The Republic of Cameroon is a member of the United Nations and the African Union. It has ratified many UN Human Rights Conventions (compare list on the right) and thus has made binding international commitments to adhere to the standards laid down in these universal human rights documents.
Cameroon is a French- and English-speaking country in Central Western Africa. With an area of 475,442 square km, it is a middle-sized country with a coastline to the Atlantic Ocean. On a global scale, its population density is low. The capital of the country, which became independent on 1 January 1960 from France and on 1 October 1961 from the United Kingdom, is Yaoundé. Cameroon is a member of the regional economic community ECCAS.

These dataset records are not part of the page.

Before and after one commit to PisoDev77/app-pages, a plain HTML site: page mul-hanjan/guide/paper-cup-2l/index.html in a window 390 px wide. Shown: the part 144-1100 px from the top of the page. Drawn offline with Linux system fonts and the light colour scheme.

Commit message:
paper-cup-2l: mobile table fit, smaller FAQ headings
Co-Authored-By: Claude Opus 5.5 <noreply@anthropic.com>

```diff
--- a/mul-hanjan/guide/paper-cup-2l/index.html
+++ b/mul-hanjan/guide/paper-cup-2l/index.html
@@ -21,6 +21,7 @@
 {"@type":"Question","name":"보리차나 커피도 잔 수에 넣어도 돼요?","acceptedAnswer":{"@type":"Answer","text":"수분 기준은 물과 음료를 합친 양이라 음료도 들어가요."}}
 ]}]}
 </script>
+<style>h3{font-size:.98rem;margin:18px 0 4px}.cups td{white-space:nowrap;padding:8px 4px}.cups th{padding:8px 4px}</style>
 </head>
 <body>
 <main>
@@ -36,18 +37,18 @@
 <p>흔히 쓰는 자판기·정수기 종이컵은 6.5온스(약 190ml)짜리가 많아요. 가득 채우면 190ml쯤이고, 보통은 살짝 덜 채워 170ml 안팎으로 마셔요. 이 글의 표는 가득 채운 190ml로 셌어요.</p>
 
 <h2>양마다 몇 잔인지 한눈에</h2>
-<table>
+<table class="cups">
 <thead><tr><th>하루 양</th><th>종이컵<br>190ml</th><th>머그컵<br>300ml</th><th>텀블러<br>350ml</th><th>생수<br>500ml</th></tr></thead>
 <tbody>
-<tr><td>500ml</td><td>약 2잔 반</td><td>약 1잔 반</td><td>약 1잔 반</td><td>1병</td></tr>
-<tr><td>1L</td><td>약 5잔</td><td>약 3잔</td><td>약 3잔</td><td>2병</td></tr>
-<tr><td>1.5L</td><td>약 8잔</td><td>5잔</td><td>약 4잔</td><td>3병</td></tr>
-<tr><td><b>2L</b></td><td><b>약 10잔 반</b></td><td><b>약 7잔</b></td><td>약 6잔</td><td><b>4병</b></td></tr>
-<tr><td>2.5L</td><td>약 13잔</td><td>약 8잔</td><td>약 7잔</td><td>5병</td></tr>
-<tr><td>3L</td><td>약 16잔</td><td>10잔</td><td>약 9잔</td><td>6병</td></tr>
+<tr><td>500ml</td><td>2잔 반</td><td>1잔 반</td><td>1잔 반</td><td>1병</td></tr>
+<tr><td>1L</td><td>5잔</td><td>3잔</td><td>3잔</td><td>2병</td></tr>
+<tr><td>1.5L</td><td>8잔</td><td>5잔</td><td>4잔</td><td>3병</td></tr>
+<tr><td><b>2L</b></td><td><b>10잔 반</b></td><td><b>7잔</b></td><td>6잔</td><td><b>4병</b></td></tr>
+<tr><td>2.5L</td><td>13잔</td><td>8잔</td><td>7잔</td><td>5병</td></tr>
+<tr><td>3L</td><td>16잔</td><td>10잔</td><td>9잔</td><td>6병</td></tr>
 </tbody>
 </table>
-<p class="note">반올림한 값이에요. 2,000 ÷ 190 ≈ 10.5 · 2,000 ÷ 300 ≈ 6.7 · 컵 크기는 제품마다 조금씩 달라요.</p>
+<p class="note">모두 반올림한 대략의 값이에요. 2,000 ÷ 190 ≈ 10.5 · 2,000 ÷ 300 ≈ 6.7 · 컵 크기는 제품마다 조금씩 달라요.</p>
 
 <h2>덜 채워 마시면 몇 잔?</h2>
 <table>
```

With a Human Development Index of 0.52 Cameroon ranks 153rd of 182 countries ranked in the UNDP Human Development Report of 2009. Life expectancy of the 18.9 million inhabitants at birth is 50 years, population growth is 2.0 percent per year. GNI is 1,150 US-$ per capita. External debt is 15.3 percent of gross national income.
In as far as Cameroon has ratified the Optional Protocols for UN Human Rights Conventions or has accepted the Competence of the corresponding UN Treaty Bodies (compare list on the right), the inhabitants of Cameroon and their representatives are able to invoke their human rights through these bodies.
All inhabitants of Cameroon may turn to the UN Human Rights Committee through procedure 1503, to the Special Rapporteurs for violations of specific human rights or to ECOSOC for women's rights violations.
Since Cameroon is a member state of UNESCO, its citizens may use the UNESCO procedure for human rights violations in UNESCO's fields of mandate.
Employers' or workers' and certain other organizations (not individuals) of Cameroon may file complaints through the ILO procedure in the cases of those conventions which Cameroon has ratified.
Since Cameroon is an AU member, its citizens and NGOs may file complaints to the African Commission on Human and Peoples’ Rights.
They may also file complaints according to the EU guidelines (on Human Rights Defenders, Death Penalty and Torture) to Embassies of EU Member States and the Delegations of the European Commission.
In cases of human rights violations by multinational enterprises, they may also invoke the National Contact Point in an OECD member state.
Cameroon has not yet joined the International Criminal Court.